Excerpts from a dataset
--------------------------------
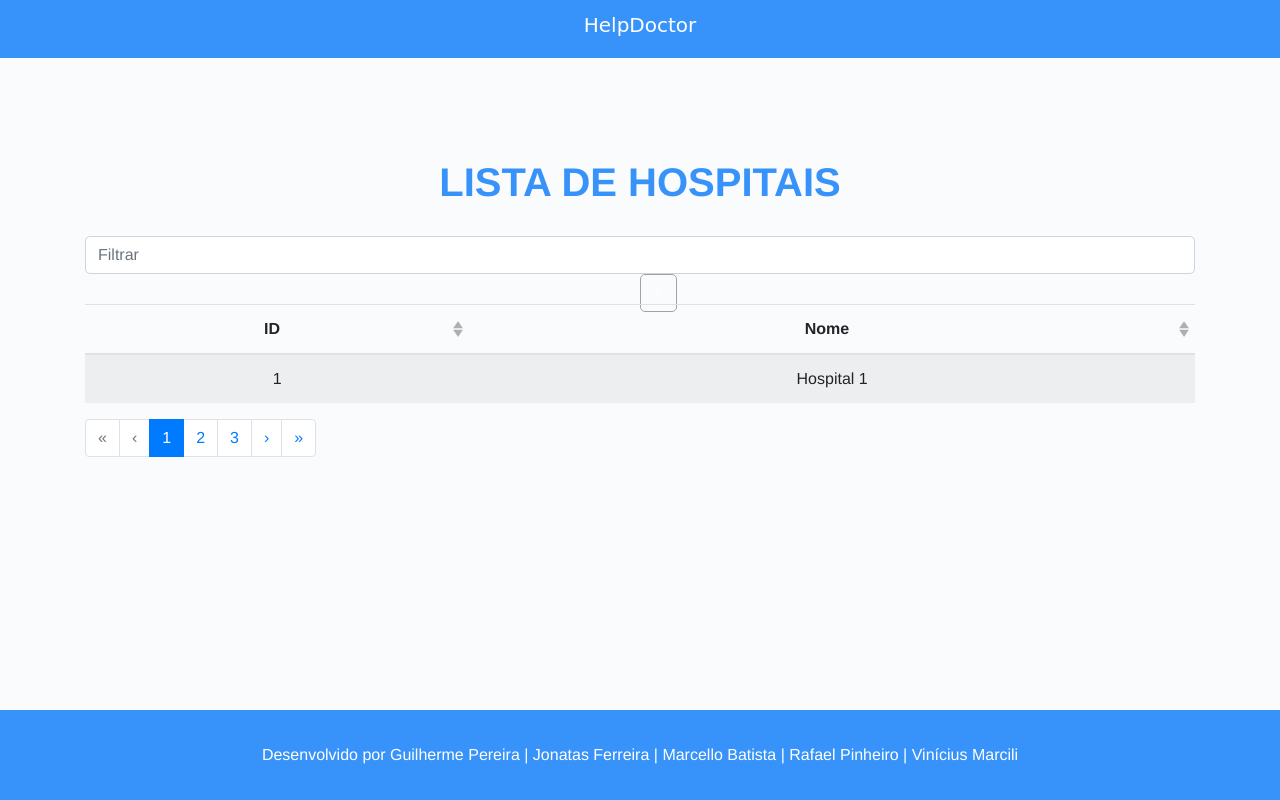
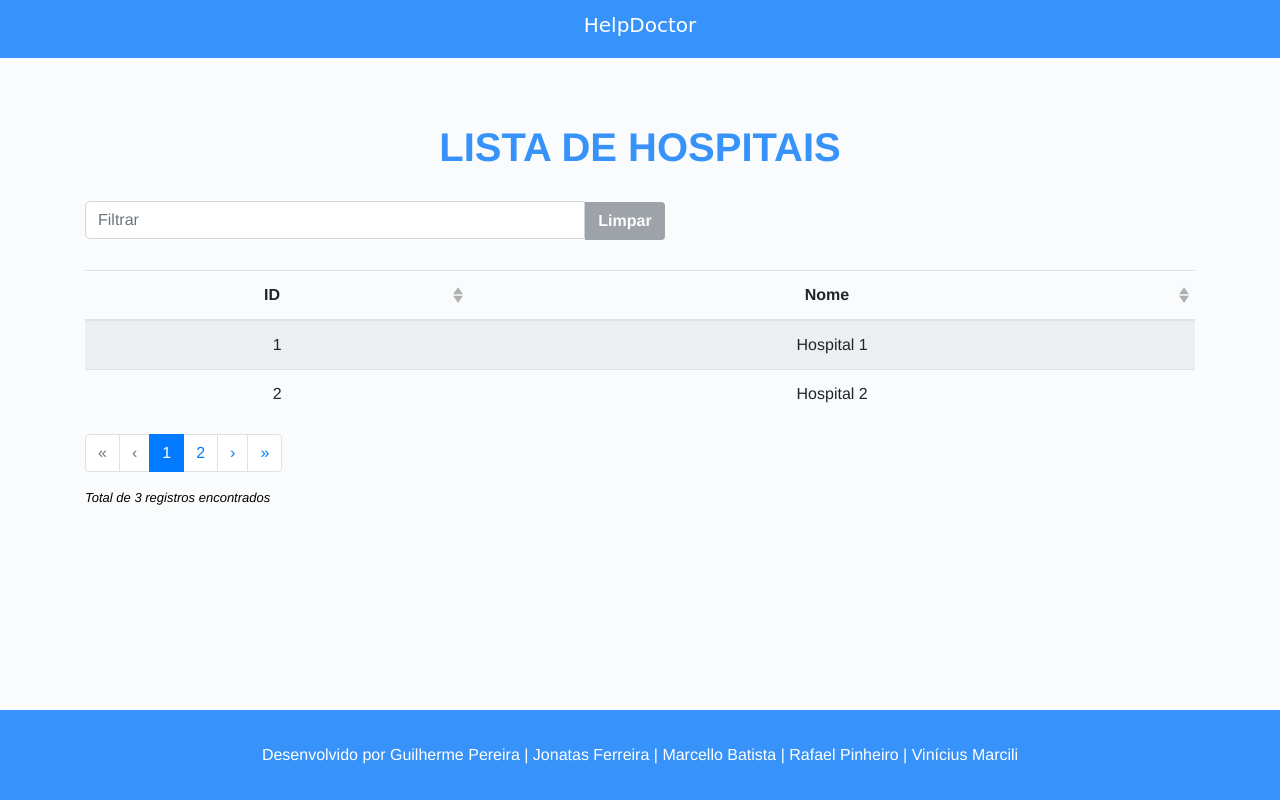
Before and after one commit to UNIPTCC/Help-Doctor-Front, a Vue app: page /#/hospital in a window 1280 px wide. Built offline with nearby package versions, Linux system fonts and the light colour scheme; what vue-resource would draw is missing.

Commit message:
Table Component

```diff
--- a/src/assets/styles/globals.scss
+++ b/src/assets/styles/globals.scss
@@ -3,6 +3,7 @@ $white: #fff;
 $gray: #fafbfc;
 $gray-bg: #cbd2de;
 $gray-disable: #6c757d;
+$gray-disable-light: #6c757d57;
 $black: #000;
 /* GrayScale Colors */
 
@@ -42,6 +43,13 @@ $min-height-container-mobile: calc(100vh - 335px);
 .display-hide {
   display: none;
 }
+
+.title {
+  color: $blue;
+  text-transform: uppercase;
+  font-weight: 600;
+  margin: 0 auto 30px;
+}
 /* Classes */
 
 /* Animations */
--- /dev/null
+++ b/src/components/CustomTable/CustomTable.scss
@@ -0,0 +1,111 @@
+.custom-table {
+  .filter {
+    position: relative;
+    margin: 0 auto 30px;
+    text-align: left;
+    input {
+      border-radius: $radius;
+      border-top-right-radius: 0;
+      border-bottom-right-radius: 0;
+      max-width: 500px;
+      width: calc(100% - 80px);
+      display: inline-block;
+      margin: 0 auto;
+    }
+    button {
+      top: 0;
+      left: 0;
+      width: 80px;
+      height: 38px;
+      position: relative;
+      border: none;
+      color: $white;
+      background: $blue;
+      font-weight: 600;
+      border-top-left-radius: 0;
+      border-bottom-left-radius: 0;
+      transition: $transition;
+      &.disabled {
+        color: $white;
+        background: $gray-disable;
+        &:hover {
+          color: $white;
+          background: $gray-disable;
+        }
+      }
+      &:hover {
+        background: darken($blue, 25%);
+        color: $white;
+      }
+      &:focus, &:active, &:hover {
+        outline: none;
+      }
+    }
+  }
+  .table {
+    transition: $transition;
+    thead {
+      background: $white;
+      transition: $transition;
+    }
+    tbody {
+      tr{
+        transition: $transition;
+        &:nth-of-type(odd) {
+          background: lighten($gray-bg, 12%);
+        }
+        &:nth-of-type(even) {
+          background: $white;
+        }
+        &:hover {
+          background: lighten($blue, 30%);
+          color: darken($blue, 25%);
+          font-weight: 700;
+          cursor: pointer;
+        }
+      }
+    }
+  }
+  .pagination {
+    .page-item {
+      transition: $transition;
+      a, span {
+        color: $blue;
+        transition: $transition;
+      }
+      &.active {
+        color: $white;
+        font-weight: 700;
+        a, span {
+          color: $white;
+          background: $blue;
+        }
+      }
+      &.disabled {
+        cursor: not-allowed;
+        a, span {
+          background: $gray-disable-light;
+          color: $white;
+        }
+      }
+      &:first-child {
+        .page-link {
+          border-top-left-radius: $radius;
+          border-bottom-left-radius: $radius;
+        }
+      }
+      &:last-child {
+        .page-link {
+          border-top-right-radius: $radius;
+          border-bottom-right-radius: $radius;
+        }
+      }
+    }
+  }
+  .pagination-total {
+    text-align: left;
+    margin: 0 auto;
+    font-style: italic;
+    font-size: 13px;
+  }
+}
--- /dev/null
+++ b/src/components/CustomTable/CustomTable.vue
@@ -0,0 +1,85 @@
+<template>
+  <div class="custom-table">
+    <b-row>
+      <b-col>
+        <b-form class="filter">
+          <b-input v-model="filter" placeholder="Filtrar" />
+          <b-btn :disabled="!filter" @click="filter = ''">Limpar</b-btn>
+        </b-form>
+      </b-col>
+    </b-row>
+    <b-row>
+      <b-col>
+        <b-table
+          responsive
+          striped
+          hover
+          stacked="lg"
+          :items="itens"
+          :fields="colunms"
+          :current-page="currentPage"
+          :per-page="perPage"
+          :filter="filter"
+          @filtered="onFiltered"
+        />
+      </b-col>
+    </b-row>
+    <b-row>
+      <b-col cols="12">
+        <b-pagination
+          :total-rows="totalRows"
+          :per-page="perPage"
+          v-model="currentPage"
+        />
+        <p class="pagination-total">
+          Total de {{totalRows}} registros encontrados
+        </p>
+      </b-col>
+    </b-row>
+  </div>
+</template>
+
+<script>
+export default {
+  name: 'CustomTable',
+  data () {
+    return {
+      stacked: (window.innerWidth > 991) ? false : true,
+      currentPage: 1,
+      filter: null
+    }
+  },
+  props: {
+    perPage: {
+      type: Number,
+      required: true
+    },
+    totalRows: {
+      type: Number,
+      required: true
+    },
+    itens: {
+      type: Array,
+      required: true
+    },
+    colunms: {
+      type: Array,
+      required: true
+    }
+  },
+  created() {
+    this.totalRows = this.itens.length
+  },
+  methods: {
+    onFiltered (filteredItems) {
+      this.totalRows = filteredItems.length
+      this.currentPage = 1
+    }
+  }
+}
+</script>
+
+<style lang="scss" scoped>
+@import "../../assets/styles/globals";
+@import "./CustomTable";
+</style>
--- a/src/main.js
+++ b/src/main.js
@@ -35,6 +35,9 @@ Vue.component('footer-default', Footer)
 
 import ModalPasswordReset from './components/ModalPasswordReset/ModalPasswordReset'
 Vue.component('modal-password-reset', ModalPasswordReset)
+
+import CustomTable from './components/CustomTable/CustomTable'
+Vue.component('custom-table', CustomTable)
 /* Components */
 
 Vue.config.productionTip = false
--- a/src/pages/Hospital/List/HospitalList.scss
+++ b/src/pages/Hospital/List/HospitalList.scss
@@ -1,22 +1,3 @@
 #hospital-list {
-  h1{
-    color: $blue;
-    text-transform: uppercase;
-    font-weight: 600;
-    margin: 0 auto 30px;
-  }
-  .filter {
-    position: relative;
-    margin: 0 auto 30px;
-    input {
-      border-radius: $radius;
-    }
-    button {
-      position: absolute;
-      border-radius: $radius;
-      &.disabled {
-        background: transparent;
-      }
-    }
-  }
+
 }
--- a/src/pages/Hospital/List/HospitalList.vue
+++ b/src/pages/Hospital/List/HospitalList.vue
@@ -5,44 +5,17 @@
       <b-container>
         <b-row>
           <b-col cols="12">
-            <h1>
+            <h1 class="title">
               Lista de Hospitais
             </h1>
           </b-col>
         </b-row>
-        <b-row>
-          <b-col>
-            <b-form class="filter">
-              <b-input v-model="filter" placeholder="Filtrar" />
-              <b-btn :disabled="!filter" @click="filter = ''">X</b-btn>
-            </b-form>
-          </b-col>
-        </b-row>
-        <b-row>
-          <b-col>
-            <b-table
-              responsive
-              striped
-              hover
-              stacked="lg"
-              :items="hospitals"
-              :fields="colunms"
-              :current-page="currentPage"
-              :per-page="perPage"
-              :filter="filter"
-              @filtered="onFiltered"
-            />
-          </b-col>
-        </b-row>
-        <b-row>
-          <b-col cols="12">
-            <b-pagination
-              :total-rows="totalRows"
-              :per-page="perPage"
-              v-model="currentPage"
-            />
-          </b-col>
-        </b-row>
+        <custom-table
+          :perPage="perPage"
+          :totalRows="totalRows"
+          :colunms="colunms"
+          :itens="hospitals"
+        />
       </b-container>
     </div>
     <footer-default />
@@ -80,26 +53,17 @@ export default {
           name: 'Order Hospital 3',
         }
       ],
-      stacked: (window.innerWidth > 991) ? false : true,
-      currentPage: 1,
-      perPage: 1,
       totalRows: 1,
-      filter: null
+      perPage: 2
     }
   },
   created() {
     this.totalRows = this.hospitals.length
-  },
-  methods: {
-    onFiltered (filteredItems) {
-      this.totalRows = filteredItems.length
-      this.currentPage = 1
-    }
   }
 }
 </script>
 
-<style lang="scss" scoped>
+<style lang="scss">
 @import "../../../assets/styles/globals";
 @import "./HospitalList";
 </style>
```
--------------------------------
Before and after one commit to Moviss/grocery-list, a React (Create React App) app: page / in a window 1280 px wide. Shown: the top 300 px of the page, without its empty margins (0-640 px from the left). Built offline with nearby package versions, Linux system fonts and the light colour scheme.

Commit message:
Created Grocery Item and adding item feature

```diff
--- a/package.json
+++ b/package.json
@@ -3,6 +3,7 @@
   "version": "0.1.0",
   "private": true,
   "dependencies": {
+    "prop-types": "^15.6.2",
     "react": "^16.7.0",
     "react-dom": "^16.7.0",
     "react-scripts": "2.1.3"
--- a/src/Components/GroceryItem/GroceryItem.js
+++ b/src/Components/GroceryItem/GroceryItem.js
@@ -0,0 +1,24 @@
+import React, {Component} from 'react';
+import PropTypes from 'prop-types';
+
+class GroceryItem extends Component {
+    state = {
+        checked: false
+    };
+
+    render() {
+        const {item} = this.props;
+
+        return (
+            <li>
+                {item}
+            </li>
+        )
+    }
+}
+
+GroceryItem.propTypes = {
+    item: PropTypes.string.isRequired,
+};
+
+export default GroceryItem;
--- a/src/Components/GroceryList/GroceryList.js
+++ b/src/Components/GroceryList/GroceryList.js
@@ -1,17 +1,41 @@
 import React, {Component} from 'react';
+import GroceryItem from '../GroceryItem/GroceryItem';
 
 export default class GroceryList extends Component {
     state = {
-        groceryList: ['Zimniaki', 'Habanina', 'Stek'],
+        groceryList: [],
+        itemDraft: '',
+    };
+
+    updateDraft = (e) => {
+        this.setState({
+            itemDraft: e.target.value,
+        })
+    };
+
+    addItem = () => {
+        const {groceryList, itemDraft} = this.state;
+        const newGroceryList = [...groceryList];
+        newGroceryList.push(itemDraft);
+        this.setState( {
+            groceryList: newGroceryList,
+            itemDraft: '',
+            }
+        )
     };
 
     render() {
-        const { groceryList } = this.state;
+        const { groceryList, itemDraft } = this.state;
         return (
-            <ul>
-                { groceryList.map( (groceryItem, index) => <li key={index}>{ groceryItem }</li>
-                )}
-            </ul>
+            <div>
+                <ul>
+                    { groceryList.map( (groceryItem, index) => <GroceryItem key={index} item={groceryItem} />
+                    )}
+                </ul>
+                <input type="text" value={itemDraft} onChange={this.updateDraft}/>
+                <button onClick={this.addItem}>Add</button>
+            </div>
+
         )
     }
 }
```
--------------------------------
• [Directions for this task] Copy each line of the records that contains the word "button".

• [Your solution]
+    button {
-    button {
+                <button onClick={this.addItem}>Add</button>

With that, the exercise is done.